Following the 1989 Loma Prieta earthquake, for example, the Bay Bridge was closed down when the upper deck collapsed. Thankfully, emergency air ambulances were at-the-ready to get injured people out of downtown San Francisco and to the life-sustaining care they needed.
During last year’s Carr Fire in Redding, air ambulances quickly evacuated at-risk hospitals, including an entire neonatal unit that was transported to the UC Davis Medical Center. They also flew injured firefighters and residents to burn centers for urgent treatment.
It is hard to fathom our state without essential air ambulances in these life-or-death situations. But that is the exact reality California will face when its current funding mechanism expires at the end of this year. Without a new source of funding to replace the one that provides just enough to make it through December, air ambulances across the state could be grounded and unable to respond to Californians in their time of need.
In addition to their vital role in disaster response, air ambulances are an essential part of the statewide emergency response system. They provide life-saving emergency transportation to the most critical patients from car accident scenes directly to trauma centers. In addition, emergency air ambulances provide a crucial link between rural communities and children’s hospitals and cardiac and stroke centers in urban areas.
As emergency responders and firefighters, we must be able to call upon air ambulances to transport the critically injured quickly, especially in hard-to-reach areas. A bill moving through the state Legislature will ensure proper funding for emergency air ambulance services. This important legislation – Assembly Bill 651 – also includes patient protections so they are not financially burdened by the emergency use of air medical transport.
AB 651 would update the Medi-Cal rates that air ambulance providers receive – which have not been updated in more than 25 years – to something closer to the cost of providing the service. The state funding would be eligible for federal matching funds to further offset the funding gap. Absent this type of action, the availability of these lifesaving services is in jeopardy.

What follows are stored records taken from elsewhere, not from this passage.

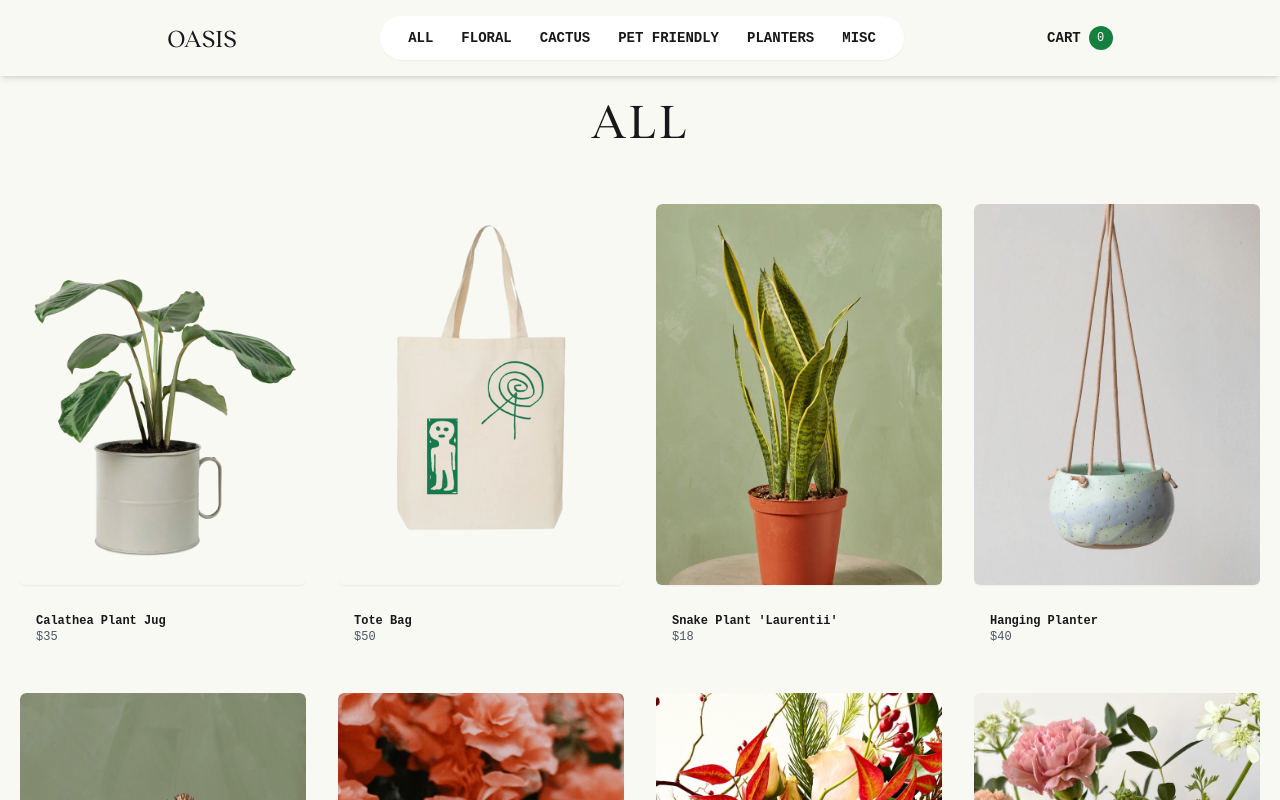
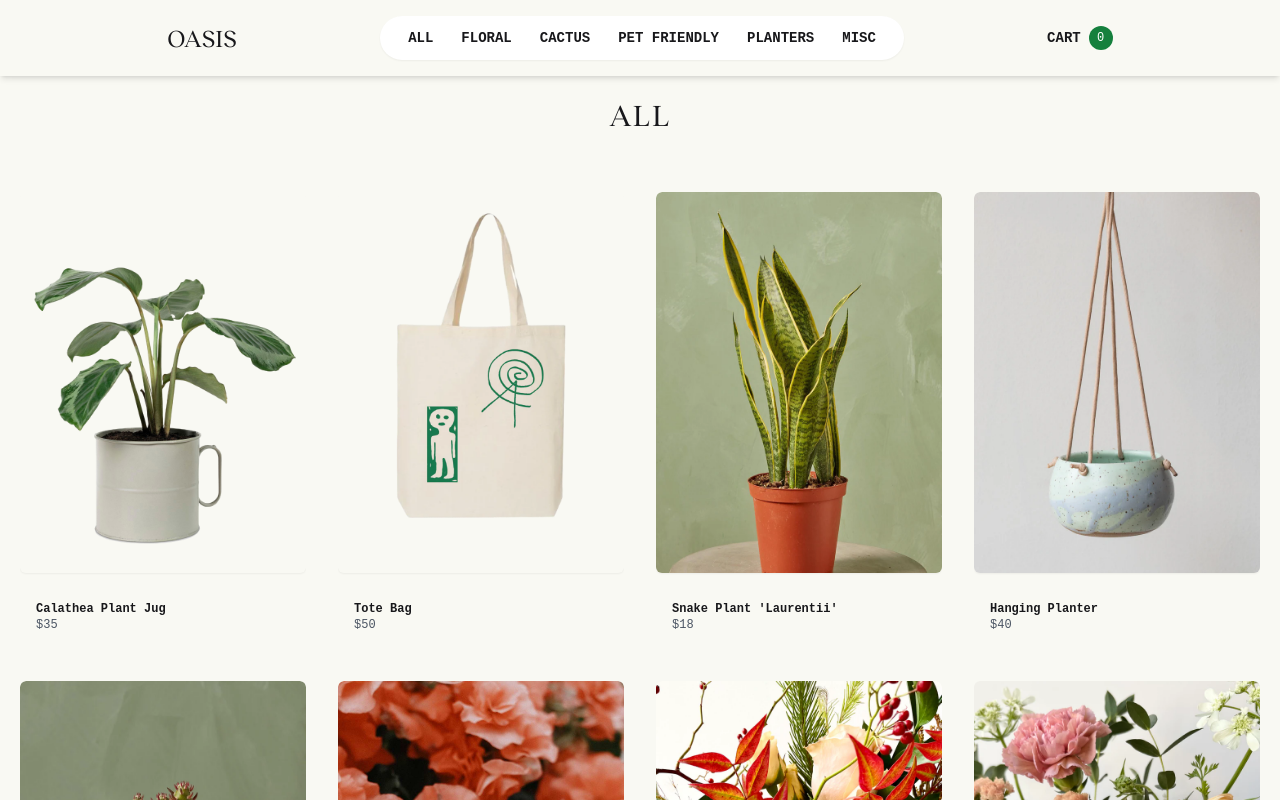
Before and after one commit to parikshit47/Ecommerce-OASIS, a React (Vite) app: page /shop in a window 1280 px wide. Shown: the top 800 px of the page. Built offline with nearby package versions, Linux system fonts and the light colour scheme; a web font is replaced by a local one.

Commit message:
ch text size

```diff
--- a/src/Components/Products.jsx
+++ b/src/Components/Products.jsx
@@ -24,7 +24,7 @@ const Products = ({ products, selectedCategory }) => {
                 animate={{ opacity: 1, y: 0 }}
                 transition={{ duration: 0.5 }}
             >
-                <h1 className="text-5xl font-reck uppercase tracking-wider">
+                <h1 className="text-3xl font-reck uppercase tracking-wider">
                     {selectedCategory ? formatCategoryName(selectedCategory) : "All Products"}
                 </h1>
             </motion.div>
```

Wildfire readiness, earthquake preparedness and emergency response all remain top priorities, and rightly so. The risk to human life is too great. Let’s make sure air ambulances are part of California’s critical readiness and response equation.